▸ Instructions for the task
Copy, from the data below, each line that has the word "class".

§

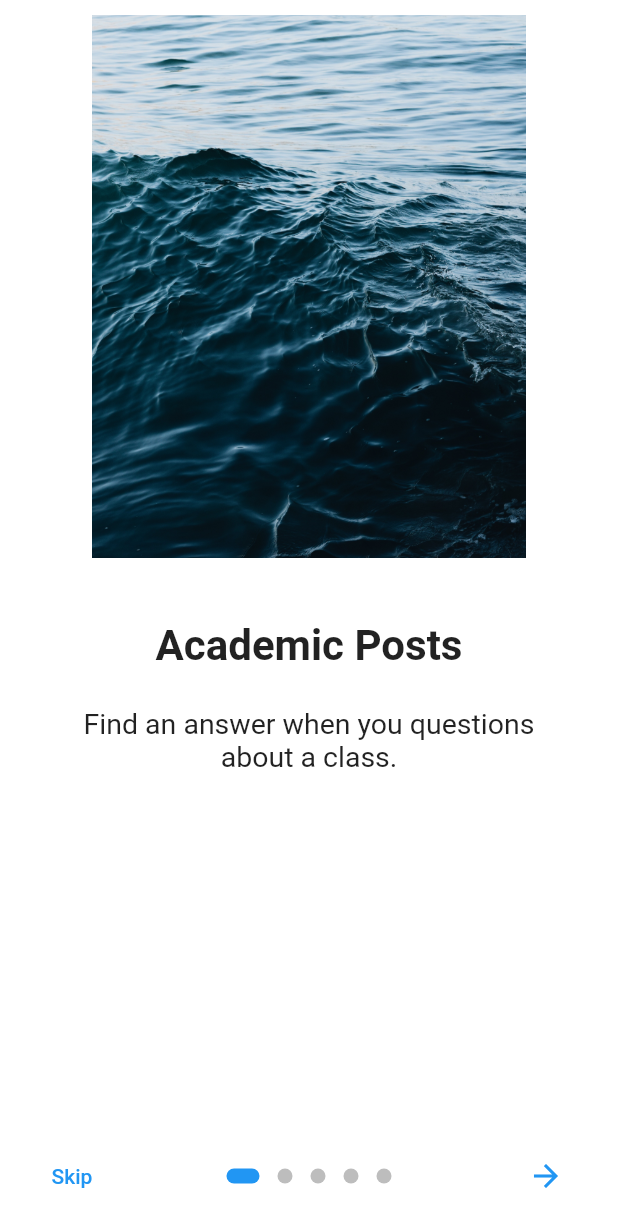
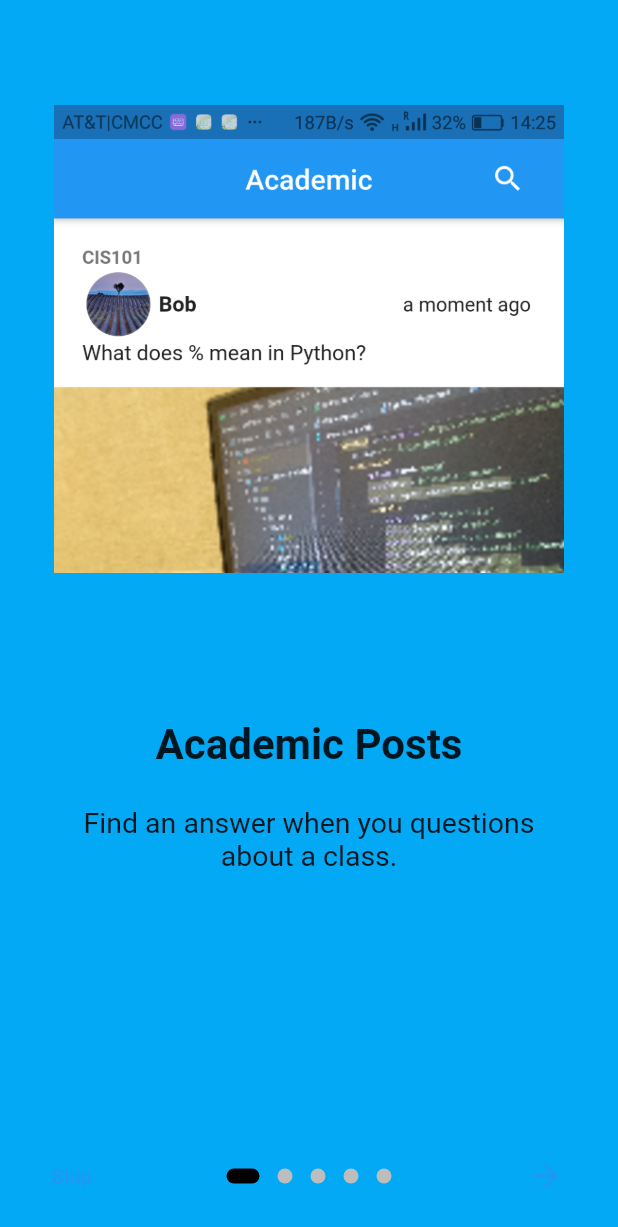
Before and after one commit to flybaflyba/QandA, a Flutter app: the screen it shows after launch, on a phone screen of 412 x 824 dp. Shown: the top 1227 px of the screen. Run offline on Flutter 3.47's test engine with Material 2 defaults, Android fonts, the phone set to English and light mode, and no system bars; drawn by our look-alikes of introduction_screen; our stand-ins replace auto_size_text, awesome_dialog, carousel_slider, cloud_firestore, file_picker, firebase_auth and 12 more; missing offline and left inert: flutter_absolute_path, multi_image_picker, nice_button; accounts and stored records are empty.

Commit message:
Add onboarding info - maybe to be improved

```diff
--- a/lib/pages/OnBoardingPage.dart
+++ b/lib/pages/OnBoardingPage.dart
@@ -19,7 +19,7 @@ class _OnBoardingPageState extends State<OnBoardingPage> {
 
   Widget buildImage(String assetName) {
     return Align(
-      child: Image.asset('assets/images/$assetName.jpg', width: 350.0),
+      child: Image.asset('assets/images/$assetName.png', width: 350.0),
       alignment: Alignment.bottomCenter,
     );
   }
@@ -31,38 +31,38 @@ class _OnBoardingPageState extends State<OnBoardingPage> {
       titleTextStyle: TextStyle(fontSize: 28.0, fontWeight: FontWeight.w700),
       bodyTextStyle: bodyStyle,
       descriptionPadding: EdgeInsets.fromLTRB(16.0, 0.0, 16.0, 16.0),
-      pageColor: Colors.white,
-      imagePadding: EdgeInsets.all(10),
+      pageColor: Colors.lightBlue,
+      imagePadding: EdgeInsets.only(top: 70),
     );
 
     return IntroductionScreen(
       key: introKey,
       pages: [
         PageViewModel(
-          title: "Academic Posts",
+          title: "\n\nAcademic Posts",
           body:
           "Find an answer when you questions about a class.",
-          image: buildImage('intro_a'),
+          image: buildImage('intro_academic'),
           decoration: pageDecoration,
         ),
         PageViewModel(
-          title: "Campus Life Posts",
+          title: "\n\nCampus Life Posts",
           body:
           "See what is going on on campus.",
-          image: buildImage('intro_b'),
+          image: buildImage('intro_campus_life'),
           decoration: pageDecoration,
         ),
         PageViewModel(
-          title: "Post Something",
+          title: "\n\nPost Something",
           body:
           "Share your life, or ask a question.",
-          image: buildImage('intro_c'),
+          image: buildImage('intro_post'),
           decoration: pageDecoration,
         ),
         PageViewModel(
-          title: "Large Image View",
+          title: "\n\nLarge Image View",
           body: "View an image in large scale, support zoom in and out!",
-          image: buildImage('intro_d'),
+          image: buildImage('intro_large'),
           // footer: RaisedButton(
           //   onPressed: () {
           //     introKey.currentState?.animateScroll(0);
@@ -79,9 +79,9 @@ class _OnBoardingPageState extends State<OnBoardingPage> {
           decoration: pageDecoration,
         ),
         PageViewModel(
-          title: "Your Home Page",
+          title: "\n\nYour Home Page",
           body: "Update your profile, and view the posts you made",
-          image: buildImage('intro_e'),
+          image: buildImage('intro_home'),
           decoration: pageDecoration,
         ),
       ],
@@ -96,6 +96,7 @@ class _OnBoardingPageState extends State<OnBoardingPage> {
       dotsDecorator: const DotsDecorator(
         size: Size(10.0, 10.0),
         color: Color(0xFFBDBDBD),
+        activeColor: Colors.black,
         activeSize: Size(22.0, 10.0),
         activeShape: RoundedRectangleBorder(
           borderRadius: BorderRadius.all(Radius.circular(25.0)),
```
Also changed, not shown: assets/images/intro_a.jpg (deleted), assets/images/intro_academic.png (added), assets/images/intro_b.jpg (deleted), assets/images/intro_campus_life.png (added), assets/images/intro_d.jpg (deleted), assets/images/intro_e.jpg (deleted), assets/images/intro_home.png (added), assets/images/intro_large.png (added), assets/images/intro_post.png (added), lib/pages/EditPostPage.dart (line endings or trailing spaces).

§

▸ Worked solution
@@ -19,7 +19,7 @@ class _OnBoardingPageState extends State<OnBoardingPage> {
@@ -31,38 +31,38 @@ class _OnBoardingPageState extends State<OnBoardingPage> {
           "Find an answer when you questions about a class.",
@@ -79,9 +79,9 @@ class _OnBoardingPageState extends State<OnBoardingPage> {
@@ -96,6 +96,7 @@ class _OnBoardingPageState extends State<OnBoardingPage> {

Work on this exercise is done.